Records from a dataset
'''

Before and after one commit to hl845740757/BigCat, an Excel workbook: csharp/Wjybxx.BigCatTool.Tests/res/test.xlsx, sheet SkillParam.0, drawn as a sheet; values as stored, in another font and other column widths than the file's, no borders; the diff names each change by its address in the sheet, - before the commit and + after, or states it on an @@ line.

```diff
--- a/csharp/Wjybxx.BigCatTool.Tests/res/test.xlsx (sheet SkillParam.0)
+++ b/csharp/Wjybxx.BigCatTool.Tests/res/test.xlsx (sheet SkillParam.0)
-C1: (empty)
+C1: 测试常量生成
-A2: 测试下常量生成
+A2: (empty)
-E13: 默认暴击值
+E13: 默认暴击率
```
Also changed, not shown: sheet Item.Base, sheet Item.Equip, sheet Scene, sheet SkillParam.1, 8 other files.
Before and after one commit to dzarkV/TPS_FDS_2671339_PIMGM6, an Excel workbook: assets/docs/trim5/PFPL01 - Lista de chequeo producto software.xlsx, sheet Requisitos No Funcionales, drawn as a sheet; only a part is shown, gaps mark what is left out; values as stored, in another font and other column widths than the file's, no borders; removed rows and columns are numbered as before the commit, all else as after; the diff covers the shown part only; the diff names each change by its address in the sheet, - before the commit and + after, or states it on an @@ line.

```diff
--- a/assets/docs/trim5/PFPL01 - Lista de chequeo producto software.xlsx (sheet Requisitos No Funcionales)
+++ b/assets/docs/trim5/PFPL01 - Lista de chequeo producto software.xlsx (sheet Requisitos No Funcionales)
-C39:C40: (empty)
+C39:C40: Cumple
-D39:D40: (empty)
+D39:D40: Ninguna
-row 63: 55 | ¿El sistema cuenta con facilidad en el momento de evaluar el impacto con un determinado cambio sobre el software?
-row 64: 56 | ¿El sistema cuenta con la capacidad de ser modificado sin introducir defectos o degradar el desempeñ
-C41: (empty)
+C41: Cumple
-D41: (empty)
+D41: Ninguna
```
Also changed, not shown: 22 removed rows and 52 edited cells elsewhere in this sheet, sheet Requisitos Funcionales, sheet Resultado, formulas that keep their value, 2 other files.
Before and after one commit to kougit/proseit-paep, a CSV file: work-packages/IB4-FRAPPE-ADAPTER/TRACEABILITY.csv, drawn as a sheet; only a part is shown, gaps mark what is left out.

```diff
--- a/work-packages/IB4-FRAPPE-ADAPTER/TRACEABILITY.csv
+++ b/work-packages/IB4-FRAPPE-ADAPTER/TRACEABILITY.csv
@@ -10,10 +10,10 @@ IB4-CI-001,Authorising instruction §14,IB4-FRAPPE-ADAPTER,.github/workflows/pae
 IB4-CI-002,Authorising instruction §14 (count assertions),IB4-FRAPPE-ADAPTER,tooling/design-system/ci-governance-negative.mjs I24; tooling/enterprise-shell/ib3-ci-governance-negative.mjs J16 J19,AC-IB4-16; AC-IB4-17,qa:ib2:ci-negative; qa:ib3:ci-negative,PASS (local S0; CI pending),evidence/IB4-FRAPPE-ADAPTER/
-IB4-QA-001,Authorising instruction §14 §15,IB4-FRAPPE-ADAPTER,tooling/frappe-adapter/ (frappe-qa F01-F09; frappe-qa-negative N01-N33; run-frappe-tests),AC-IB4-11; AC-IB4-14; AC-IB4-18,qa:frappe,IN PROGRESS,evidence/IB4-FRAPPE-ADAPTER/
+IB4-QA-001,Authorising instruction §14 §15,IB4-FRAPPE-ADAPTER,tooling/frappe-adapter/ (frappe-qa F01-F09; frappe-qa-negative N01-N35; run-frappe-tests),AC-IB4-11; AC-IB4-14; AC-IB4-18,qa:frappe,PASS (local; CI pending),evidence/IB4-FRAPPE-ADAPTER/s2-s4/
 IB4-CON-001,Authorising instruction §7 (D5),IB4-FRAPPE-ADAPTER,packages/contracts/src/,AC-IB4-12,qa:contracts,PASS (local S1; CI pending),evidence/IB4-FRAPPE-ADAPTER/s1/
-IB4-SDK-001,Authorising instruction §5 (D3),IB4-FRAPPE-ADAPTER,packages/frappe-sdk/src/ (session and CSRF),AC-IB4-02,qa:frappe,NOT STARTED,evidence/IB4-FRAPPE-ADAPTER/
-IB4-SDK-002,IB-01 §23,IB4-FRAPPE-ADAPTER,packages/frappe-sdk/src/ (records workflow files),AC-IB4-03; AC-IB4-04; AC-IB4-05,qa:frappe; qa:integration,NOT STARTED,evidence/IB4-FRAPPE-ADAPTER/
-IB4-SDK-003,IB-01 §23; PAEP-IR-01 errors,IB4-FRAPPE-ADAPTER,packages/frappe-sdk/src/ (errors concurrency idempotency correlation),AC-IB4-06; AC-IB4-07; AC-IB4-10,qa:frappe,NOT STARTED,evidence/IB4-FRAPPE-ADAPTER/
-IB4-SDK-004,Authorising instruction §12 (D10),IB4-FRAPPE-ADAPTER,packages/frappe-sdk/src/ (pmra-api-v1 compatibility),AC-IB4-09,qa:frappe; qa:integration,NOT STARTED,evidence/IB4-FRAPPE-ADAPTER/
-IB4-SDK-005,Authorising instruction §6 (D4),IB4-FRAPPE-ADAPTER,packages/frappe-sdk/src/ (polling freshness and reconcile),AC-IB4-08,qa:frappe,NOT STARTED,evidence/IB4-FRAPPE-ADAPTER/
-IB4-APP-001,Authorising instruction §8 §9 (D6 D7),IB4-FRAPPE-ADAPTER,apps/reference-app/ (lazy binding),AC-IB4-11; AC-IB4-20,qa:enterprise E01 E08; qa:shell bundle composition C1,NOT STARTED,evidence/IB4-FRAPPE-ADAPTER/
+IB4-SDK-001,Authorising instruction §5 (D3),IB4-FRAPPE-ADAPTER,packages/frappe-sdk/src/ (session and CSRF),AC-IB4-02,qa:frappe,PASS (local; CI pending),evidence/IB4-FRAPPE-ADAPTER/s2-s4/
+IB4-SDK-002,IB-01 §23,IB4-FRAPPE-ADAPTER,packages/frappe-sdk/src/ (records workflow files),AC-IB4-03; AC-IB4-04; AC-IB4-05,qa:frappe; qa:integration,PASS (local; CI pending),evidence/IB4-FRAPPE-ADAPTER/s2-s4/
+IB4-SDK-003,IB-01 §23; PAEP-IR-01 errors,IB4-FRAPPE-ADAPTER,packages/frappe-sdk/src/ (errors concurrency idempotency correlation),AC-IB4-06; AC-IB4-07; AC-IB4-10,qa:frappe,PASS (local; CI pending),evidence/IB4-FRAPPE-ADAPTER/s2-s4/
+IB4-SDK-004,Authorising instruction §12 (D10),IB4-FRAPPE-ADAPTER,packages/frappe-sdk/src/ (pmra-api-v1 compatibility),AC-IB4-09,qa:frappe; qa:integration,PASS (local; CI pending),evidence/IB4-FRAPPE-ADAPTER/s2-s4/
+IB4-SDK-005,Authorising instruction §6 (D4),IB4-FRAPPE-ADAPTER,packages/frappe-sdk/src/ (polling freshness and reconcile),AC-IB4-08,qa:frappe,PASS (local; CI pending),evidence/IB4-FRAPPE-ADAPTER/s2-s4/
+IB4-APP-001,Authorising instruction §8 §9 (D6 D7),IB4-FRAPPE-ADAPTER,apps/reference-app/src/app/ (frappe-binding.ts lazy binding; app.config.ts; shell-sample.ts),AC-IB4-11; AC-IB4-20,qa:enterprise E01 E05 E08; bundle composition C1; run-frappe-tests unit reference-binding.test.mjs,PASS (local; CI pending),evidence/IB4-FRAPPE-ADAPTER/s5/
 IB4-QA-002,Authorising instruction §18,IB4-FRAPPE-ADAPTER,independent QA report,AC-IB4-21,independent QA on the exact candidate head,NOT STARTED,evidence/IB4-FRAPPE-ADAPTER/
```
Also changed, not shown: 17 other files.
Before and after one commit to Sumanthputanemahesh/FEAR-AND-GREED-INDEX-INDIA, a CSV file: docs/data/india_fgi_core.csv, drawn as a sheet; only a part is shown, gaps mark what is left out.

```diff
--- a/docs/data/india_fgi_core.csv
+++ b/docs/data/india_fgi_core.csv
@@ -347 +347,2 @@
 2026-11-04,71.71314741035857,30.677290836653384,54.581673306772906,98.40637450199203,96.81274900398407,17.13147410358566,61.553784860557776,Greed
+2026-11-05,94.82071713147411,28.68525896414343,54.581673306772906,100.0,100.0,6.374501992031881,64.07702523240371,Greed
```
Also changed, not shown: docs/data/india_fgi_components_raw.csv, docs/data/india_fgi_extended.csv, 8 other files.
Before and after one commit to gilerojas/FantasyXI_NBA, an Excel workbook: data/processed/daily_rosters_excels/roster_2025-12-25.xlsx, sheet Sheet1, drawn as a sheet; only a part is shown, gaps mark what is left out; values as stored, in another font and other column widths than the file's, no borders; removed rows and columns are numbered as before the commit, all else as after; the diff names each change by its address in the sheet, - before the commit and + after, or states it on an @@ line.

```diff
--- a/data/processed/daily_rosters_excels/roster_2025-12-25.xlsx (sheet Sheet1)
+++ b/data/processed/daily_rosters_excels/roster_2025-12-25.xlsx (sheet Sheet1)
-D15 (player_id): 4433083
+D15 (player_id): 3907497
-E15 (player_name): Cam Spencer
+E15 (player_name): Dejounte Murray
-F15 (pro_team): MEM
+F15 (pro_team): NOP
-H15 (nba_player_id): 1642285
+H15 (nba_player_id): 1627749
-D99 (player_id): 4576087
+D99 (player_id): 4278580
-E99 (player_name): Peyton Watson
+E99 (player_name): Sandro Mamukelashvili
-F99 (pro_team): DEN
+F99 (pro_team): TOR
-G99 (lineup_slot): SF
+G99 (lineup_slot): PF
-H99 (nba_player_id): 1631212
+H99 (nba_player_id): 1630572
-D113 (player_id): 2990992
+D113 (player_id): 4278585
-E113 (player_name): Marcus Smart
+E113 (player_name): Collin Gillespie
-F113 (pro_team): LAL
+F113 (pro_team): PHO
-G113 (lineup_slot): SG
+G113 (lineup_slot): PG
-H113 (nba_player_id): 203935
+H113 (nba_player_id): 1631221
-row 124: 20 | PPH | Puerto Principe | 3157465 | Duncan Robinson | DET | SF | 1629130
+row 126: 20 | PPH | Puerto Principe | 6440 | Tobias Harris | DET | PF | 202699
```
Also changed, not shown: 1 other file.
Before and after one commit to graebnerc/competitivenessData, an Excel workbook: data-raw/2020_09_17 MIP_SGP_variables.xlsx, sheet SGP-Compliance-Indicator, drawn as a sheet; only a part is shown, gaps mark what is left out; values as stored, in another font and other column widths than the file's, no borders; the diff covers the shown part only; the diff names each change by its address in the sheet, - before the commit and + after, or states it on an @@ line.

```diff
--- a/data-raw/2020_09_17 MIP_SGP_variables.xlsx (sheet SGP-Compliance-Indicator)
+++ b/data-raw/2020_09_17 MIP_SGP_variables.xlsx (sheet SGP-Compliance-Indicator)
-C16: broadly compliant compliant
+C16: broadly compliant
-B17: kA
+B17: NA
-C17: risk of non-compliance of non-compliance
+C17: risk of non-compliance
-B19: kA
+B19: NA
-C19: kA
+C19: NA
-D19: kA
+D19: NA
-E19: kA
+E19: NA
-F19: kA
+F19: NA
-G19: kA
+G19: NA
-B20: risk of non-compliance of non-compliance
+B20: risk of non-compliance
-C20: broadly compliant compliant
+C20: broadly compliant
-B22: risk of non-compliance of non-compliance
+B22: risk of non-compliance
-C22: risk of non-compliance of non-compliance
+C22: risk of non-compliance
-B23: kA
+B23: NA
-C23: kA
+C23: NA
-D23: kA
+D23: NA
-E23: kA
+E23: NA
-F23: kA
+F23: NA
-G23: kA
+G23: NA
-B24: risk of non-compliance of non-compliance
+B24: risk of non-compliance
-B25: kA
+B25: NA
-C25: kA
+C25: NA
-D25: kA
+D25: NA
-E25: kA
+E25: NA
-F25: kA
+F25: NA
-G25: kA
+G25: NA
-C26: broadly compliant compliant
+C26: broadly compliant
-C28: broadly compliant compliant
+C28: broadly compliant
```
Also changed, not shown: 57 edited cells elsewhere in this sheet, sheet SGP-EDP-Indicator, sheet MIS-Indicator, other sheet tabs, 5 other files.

'''

**Task**
The lines needed run from the first line of the data through the line containing "Also changed, not shown: sheet"; give them again exactly and nothing else.

**Solution to the problem**
Before and after one commit to hl845740757/BigCat, an Excel workbook: csharp/Wjybxx.BigCatTool.Tests/res/test.xlsx, sheet SkillParam.0, drawn as a sheet; values as stored, in another font and other column widths than the file's, no borders; the diff names each change by its address in the sheet, - before the commit and + after, or states it on an @@ line.

```diff
--- a/csharp/Wjybxx.BigCatTool.Tests/res/test.xlsx (sheet SkillParam.0)
+++ b/csharp/Wjybxx.BigCatTool.Tests/res/test.xlsx (sheet SkillParam.0)
-C1: (empty)
+C1: 测试常量生成
-A2: 测试下常量生成
+A2: (empty)
-E13: 默认暴击值
+E13: 默认暴击率
```
Also changed, not shown: sheet Item.Base, sheet Item.Equip, sheet Scene, sheet SkillParam.1, 8 other files.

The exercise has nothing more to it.